=== Activity ===
Reproduce every entry exactly.
* * *
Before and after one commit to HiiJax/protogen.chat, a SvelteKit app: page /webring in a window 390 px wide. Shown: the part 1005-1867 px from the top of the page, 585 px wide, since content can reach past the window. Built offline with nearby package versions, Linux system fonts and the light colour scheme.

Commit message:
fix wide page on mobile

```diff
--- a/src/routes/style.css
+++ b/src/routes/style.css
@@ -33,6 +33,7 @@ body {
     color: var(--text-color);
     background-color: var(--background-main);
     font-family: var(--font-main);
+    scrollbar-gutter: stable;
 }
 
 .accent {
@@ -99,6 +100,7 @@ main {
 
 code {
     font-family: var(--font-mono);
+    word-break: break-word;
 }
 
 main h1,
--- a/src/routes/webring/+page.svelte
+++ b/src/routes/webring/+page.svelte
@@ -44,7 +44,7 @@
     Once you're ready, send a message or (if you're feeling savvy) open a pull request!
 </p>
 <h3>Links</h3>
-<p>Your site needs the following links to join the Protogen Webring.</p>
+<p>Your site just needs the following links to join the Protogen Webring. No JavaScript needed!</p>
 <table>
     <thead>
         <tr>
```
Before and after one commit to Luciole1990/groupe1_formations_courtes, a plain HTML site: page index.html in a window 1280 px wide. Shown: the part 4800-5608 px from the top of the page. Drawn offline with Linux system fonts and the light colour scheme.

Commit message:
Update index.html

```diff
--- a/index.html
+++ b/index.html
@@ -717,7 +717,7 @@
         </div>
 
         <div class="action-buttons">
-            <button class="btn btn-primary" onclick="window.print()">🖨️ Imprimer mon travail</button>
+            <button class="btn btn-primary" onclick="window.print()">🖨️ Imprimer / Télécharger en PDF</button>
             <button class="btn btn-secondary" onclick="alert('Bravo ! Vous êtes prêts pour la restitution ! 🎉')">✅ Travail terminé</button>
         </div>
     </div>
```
* * *
=== Response for this exercise ===
Before and after one commit to HiiJax/protogen.chat, a SvelteKit app: page /webring in a window 390 px wide. Shown: the part 1005-1867 px from the top of the page, 585 px wide, since content can reach past the window. Built offline with nearby package versions, Linux system fonts and the light colour scheme.

Commit message:
fix wide page on mobile

```diff
--- a/src/routes/style.css
+++ b/src/routes/style.css
@@ -33,6 +33,7 @@ body {
     color: var(--text-color);
     background-color: var(--background-main);
     font-family: var(--font-main);
+    scrollbar-gutter: stable;
 }
 
 .accent {
@@ -99,6 +100,7 @@ main {
 
 code {
     font-family: var(--font-mono);
+    word-break: break-word;
 }
 
 main h1,
--- a/src/routes/webring/+page.svelte
+++ b/src/routes/webring/+page.svelte
@@ -44,7 +44,7 @@
     Once you're ready, send a message or (if you're feeling savvy) open a pull request!
 </p>
 <h3>Links</h3>
-<p>Your site needs the following links to join the Protogen Webring.</p>
+<p>Your site just needs the following links to join the Protogen Webring. No JavaScript needed!</p>
 <table>
     <thead>
         <tr>
```
Before and after one commit to Luciole1990/groupe1_formations_courtes, a plain HTML site: page index.html in a window 1280 px wide. Shown: the part 4800-5608 px from the top of the page. Drawn offline with Linux system fonts and the light colour scheme.

Commit message:
Update index.html

```diff
--- a/index.html
+++ b/index.html
@@ -717,7 +717,7 @@
         </div>
 
         <div class="action-buttons">
-            <button class="btn btn-primary" onclick="window.print()">🖨️ Imprimer mon travail</button>
+            <button class="btn btn-primary" onclick="window.print()">🖨️ Imprimer / Télécharger en PDF</button>
             <button class="btn btn-secondary" onclick="alert('Bravo ! Vous êtes prêts pour la restitution ! 🎉')">✅ Travail terminé</button>
         </div>
     </div>
```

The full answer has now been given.